They usually have one or few “capital” cities that are the hubs. Chicago, LA, Seattle, Atlanta, Phoenix, etc.
Edit: I’d also like to add that many of these “connections” between cities and the putative capital or capital**s** are underneath everyday life. Where does your local McD’s or Walmart get their stuff distributed? How much money travels between the cities versus outside? How many people move within these regions versus outside? Where do major trucking routes occur?
Sure these are all hypotheses, and nothing that is presented is definite. Many anecdotal counterexamples exist, but does this mean there is a total lack of evidence, or is there just one possible interpretation/analysis among many? This is r/mapporn, and maps exist to help us see things that we can’t perceive already – let it be boundaries, scale, or things that can’t be measured by miles.

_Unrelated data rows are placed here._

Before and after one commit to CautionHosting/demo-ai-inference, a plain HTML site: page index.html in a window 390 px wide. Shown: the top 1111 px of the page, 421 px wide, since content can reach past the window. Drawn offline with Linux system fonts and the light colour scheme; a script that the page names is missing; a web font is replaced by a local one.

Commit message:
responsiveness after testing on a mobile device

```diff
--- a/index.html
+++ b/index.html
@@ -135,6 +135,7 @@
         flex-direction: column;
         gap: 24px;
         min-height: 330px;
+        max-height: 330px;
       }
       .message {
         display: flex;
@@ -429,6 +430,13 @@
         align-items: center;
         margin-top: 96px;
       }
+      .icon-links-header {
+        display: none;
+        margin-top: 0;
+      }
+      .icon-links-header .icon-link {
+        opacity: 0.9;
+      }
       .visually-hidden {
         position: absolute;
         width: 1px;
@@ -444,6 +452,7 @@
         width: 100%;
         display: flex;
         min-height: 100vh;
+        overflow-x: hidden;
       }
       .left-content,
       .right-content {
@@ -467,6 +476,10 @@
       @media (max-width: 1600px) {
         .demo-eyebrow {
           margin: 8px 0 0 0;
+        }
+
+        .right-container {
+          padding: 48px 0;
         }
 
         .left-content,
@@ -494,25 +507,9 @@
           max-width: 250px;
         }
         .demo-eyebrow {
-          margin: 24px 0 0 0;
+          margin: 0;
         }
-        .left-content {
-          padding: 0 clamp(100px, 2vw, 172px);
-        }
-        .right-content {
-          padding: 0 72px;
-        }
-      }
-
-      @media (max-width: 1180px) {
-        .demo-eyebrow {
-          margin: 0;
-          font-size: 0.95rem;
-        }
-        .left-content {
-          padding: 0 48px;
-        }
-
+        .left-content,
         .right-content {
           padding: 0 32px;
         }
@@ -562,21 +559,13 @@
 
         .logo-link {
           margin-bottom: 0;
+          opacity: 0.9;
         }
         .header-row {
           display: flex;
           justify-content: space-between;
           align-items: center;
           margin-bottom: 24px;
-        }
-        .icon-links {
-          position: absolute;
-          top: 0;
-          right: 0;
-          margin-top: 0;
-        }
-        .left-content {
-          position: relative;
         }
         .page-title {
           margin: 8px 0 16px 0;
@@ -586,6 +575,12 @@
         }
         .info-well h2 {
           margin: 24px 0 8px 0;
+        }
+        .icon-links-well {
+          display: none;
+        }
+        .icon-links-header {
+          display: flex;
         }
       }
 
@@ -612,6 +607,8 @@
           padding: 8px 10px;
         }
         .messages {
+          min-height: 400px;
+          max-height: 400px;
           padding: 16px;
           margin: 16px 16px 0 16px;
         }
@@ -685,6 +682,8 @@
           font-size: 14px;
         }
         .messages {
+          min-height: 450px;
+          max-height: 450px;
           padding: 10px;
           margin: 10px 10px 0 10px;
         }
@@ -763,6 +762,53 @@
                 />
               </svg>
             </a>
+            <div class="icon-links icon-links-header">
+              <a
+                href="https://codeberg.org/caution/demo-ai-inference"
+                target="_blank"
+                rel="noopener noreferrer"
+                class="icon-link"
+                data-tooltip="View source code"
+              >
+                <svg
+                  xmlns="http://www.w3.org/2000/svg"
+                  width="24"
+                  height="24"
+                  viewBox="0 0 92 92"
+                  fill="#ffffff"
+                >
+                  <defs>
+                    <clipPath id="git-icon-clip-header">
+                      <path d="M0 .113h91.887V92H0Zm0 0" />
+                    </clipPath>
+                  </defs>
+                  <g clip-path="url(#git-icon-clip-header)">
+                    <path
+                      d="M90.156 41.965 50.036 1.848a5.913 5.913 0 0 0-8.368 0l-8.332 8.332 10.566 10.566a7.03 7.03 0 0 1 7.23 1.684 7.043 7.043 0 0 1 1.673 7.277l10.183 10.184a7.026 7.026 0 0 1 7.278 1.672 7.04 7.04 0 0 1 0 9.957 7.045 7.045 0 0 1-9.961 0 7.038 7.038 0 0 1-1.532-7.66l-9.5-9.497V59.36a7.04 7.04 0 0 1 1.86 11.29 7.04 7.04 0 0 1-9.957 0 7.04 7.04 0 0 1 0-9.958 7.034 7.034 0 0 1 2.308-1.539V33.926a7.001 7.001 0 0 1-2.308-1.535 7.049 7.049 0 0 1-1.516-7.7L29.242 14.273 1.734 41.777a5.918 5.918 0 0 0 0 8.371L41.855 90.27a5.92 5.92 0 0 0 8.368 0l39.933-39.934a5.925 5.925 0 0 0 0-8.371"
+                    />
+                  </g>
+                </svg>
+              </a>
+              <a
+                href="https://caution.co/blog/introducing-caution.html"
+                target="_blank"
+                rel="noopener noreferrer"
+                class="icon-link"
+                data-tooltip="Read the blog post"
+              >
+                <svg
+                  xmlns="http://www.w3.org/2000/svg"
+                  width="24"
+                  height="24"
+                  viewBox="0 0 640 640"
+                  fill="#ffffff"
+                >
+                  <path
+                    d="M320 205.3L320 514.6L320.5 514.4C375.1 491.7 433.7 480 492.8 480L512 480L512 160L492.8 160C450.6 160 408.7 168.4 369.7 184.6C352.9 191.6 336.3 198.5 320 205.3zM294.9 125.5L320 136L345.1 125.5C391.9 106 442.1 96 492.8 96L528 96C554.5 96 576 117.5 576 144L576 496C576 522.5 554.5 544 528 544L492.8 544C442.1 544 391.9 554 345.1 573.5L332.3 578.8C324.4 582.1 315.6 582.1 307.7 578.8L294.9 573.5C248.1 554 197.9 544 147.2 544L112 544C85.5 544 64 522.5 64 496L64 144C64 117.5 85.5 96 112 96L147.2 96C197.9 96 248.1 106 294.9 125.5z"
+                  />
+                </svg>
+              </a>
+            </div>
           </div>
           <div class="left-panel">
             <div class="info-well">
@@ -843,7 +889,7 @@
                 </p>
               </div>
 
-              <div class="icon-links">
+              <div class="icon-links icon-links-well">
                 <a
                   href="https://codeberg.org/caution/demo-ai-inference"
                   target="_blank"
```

Thanks for u/systemstheoriest for the link [here](http://www.america2050.org/content/megaregions.html#more) highlighting these are *trajectories* and not how things actually are right now – so to better inform planning and finance in the future.